— Problem requirements —
Go through the entries below and copy every line that holds the word "EyeOff".
━━━ Records for the task ━━━
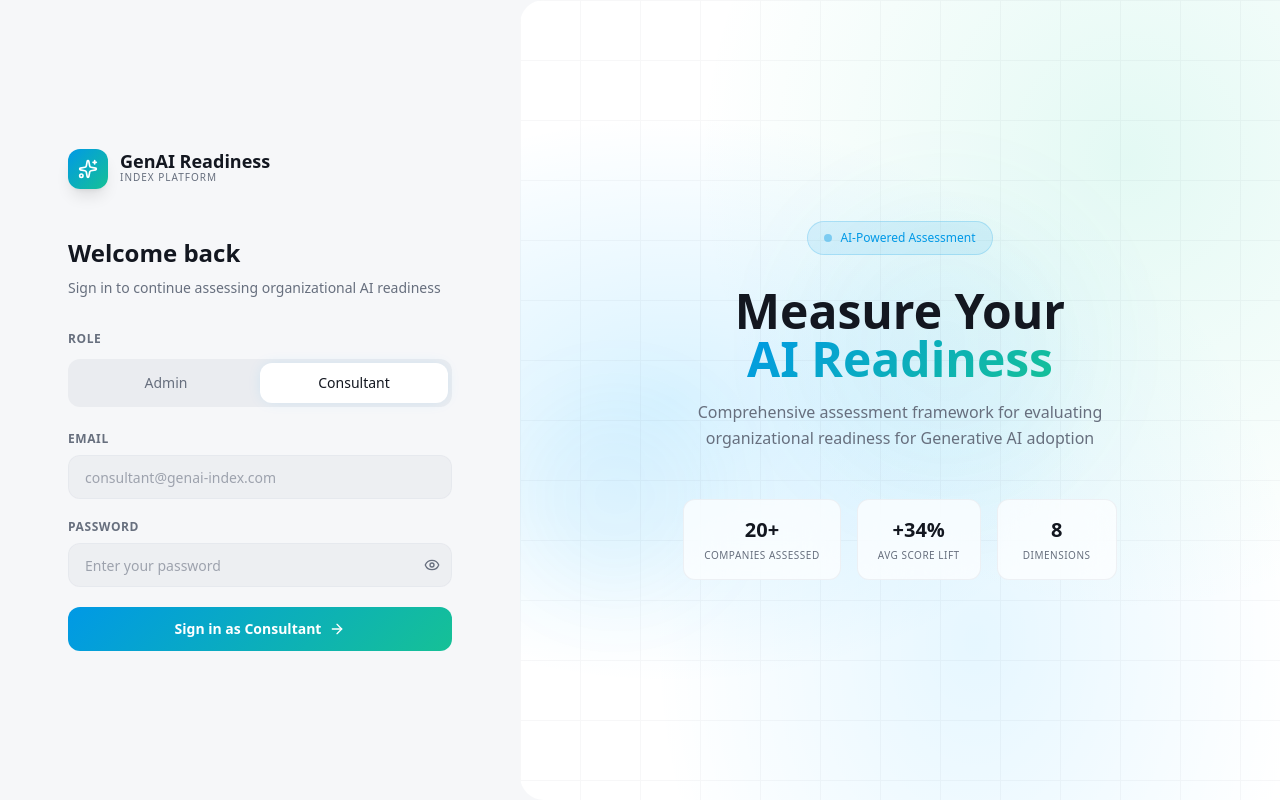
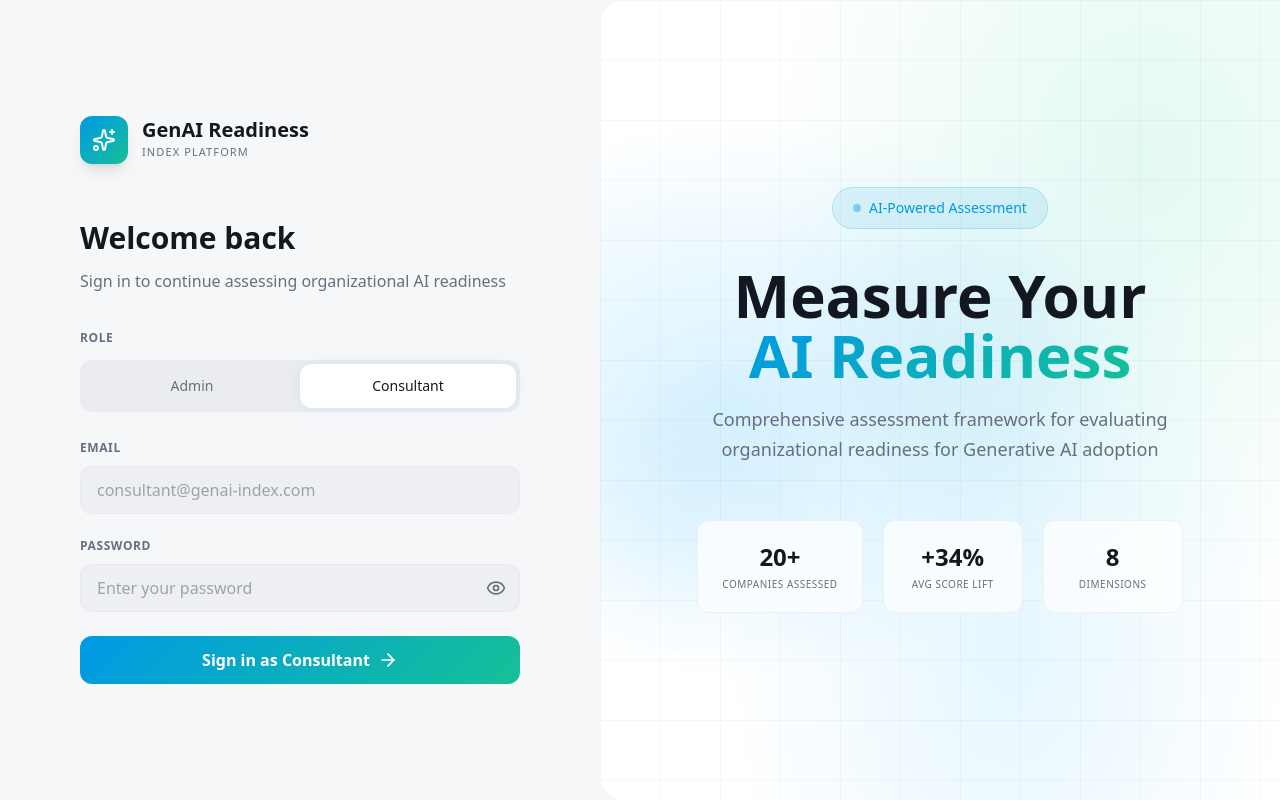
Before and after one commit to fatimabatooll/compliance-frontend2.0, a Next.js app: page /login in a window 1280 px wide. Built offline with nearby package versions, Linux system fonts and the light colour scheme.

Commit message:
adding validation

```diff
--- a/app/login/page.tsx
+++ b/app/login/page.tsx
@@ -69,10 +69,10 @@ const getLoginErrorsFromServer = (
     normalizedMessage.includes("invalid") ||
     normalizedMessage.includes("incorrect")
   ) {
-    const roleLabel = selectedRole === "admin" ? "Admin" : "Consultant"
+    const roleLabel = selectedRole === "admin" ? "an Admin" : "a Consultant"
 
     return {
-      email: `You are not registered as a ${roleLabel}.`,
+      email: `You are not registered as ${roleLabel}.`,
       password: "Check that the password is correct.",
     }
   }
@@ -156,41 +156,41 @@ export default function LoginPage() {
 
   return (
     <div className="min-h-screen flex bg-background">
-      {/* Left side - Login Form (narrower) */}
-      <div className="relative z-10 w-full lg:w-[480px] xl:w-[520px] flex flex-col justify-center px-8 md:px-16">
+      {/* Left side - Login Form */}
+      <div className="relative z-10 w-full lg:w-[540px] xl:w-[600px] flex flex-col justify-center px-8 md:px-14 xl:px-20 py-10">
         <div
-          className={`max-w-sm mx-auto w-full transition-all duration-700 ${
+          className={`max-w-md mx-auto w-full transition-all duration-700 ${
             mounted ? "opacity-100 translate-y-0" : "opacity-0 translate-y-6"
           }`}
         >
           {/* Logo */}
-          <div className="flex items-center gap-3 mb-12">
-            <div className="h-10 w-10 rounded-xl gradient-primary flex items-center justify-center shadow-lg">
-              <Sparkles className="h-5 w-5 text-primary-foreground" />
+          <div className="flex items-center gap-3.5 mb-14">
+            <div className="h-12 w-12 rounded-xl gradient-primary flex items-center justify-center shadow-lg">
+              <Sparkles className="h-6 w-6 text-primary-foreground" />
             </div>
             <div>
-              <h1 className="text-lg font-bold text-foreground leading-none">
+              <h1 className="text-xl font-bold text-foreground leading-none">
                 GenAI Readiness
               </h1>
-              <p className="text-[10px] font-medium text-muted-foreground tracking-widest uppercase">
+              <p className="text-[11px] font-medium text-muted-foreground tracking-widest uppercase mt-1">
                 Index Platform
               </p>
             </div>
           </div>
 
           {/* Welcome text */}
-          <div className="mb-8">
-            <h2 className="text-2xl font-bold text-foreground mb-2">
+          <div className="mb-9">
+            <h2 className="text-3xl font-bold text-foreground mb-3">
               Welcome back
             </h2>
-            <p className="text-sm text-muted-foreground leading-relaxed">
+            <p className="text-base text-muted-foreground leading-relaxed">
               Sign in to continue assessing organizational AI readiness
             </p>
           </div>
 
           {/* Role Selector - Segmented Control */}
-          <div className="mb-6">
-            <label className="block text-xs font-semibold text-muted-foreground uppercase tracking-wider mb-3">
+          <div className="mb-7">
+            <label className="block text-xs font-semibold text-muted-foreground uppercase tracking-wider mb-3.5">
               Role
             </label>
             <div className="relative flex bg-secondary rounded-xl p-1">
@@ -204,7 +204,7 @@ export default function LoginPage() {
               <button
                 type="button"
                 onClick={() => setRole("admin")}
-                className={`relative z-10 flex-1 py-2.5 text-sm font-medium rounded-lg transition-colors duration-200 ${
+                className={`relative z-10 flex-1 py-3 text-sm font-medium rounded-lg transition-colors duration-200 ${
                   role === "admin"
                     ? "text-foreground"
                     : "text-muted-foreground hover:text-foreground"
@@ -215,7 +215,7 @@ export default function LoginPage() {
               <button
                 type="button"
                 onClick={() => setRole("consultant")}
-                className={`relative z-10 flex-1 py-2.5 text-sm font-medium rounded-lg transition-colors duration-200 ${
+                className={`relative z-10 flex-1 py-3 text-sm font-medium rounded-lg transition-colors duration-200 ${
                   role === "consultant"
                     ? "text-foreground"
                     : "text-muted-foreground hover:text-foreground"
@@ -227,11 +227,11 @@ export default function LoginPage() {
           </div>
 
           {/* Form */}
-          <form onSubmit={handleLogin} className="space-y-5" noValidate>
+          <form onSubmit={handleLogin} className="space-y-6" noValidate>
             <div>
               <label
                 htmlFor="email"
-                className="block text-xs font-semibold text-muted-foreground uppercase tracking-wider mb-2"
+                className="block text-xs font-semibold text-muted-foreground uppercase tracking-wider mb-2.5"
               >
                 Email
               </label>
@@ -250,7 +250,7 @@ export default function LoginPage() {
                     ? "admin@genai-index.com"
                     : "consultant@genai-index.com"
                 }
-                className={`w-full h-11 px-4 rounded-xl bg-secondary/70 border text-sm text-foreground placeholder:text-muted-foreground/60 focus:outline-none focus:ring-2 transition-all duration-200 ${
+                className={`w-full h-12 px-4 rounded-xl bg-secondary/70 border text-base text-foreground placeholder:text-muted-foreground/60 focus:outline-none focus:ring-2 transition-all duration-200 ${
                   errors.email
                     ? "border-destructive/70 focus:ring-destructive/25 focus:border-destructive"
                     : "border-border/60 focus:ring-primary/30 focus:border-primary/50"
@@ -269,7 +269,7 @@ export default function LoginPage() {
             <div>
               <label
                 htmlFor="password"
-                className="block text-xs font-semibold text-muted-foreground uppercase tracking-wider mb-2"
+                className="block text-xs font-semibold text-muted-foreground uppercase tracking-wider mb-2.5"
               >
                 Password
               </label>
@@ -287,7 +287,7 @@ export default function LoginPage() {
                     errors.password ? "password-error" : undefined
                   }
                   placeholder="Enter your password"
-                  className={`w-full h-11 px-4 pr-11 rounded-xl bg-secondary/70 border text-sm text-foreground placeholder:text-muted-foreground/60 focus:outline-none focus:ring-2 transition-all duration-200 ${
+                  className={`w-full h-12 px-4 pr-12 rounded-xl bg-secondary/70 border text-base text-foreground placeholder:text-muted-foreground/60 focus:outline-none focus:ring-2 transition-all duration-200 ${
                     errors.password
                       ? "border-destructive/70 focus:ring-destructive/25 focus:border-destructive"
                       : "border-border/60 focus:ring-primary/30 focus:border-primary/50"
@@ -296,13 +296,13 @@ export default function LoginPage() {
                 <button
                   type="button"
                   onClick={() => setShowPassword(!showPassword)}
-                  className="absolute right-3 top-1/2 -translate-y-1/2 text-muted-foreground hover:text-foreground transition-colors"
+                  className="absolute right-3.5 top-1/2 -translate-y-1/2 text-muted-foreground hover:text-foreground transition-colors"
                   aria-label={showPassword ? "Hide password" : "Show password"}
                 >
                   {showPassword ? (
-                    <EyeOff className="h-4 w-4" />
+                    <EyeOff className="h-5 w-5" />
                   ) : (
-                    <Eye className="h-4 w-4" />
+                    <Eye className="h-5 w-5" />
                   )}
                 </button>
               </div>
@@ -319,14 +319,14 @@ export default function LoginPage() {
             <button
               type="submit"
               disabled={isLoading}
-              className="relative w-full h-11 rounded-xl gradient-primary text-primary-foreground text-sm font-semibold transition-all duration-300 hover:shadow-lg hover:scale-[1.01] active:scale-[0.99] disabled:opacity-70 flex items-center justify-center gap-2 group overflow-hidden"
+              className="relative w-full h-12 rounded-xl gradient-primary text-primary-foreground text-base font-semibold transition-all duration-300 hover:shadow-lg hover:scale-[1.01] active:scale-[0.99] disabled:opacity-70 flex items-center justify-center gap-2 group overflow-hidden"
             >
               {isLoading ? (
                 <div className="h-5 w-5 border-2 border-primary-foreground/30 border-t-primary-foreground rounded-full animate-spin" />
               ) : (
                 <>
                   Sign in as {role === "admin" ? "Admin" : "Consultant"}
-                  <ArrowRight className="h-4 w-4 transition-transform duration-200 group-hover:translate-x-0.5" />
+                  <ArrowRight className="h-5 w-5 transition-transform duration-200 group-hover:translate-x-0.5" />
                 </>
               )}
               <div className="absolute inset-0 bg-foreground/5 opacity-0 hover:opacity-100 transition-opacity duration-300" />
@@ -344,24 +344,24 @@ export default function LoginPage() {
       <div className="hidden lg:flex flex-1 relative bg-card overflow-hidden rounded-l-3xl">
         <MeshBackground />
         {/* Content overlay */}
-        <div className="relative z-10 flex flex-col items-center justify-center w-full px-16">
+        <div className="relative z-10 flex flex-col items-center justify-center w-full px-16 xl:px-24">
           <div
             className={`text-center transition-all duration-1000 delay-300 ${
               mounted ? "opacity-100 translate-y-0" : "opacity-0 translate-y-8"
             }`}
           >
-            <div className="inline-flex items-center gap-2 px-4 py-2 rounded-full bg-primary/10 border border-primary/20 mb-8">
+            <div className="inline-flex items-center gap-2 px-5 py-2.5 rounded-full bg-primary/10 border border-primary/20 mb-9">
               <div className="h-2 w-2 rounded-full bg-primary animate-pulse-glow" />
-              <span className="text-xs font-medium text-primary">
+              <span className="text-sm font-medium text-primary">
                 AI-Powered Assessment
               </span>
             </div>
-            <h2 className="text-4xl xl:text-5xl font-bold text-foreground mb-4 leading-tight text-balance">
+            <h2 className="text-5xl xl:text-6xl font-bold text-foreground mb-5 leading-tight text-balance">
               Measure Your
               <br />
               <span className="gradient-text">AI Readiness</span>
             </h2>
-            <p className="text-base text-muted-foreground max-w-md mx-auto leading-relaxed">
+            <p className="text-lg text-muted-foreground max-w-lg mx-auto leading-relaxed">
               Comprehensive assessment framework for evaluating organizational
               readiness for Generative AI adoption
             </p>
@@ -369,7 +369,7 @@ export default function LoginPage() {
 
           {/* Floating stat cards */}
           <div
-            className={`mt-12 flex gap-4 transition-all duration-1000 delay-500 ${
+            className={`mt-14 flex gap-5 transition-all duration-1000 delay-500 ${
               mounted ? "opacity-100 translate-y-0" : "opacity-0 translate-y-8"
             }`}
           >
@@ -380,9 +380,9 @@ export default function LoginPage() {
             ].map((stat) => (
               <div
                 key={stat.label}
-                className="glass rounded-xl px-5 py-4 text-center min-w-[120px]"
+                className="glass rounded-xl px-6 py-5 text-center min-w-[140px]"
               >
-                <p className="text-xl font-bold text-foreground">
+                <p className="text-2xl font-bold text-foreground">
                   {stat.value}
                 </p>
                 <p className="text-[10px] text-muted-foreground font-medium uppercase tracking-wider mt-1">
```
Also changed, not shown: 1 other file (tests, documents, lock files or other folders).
━━━
━━━ Records for the task ━━━
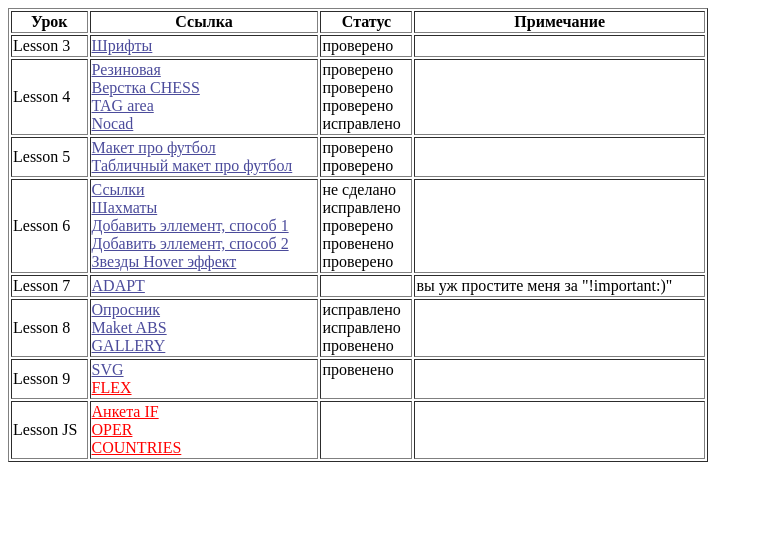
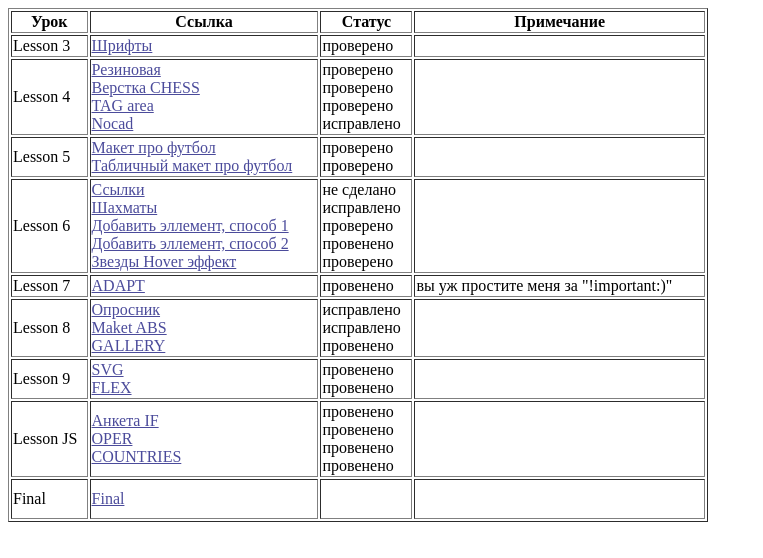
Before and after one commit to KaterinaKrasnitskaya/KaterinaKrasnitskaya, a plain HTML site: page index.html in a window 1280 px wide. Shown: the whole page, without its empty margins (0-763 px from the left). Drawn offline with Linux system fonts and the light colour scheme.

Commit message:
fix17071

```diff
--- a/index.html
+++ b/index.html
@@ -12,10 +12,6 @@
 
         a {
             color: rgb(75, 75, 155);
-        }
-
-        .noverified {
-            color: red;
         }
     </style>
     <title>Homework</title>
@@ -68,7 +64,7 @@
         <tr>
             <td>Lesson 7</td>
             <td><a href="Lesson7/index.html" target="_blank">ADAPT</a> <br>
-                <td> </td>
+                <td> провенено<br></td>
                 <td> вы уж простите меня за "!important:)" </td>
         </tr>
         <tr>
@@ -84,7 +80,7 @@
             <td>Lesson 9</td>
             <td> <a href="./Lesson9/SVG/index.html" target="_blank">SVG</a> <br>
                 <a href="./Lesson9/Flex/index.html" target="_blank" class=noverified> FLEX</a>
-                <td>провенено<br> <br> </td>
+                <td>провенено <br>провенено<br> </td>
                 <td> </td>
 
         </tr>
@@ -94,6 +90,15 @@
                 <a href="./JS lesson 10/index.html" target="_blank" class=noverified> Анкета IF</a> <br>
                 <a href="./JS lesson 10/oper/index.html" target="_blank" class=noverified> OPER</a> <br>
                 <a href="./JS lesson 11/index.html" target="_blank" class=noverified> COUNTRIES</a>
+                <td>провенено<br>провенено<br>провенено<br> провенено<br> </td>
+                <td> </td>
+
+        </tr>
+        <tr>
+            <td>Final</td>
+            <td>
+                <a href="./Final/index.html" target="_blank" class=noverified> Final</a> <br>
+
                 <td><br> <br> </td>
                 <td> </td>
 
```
━━━
— Written response —
-                    <EyeOff className="h-4 w-4" />
+                    <EyeOff className="h-5 w-5" />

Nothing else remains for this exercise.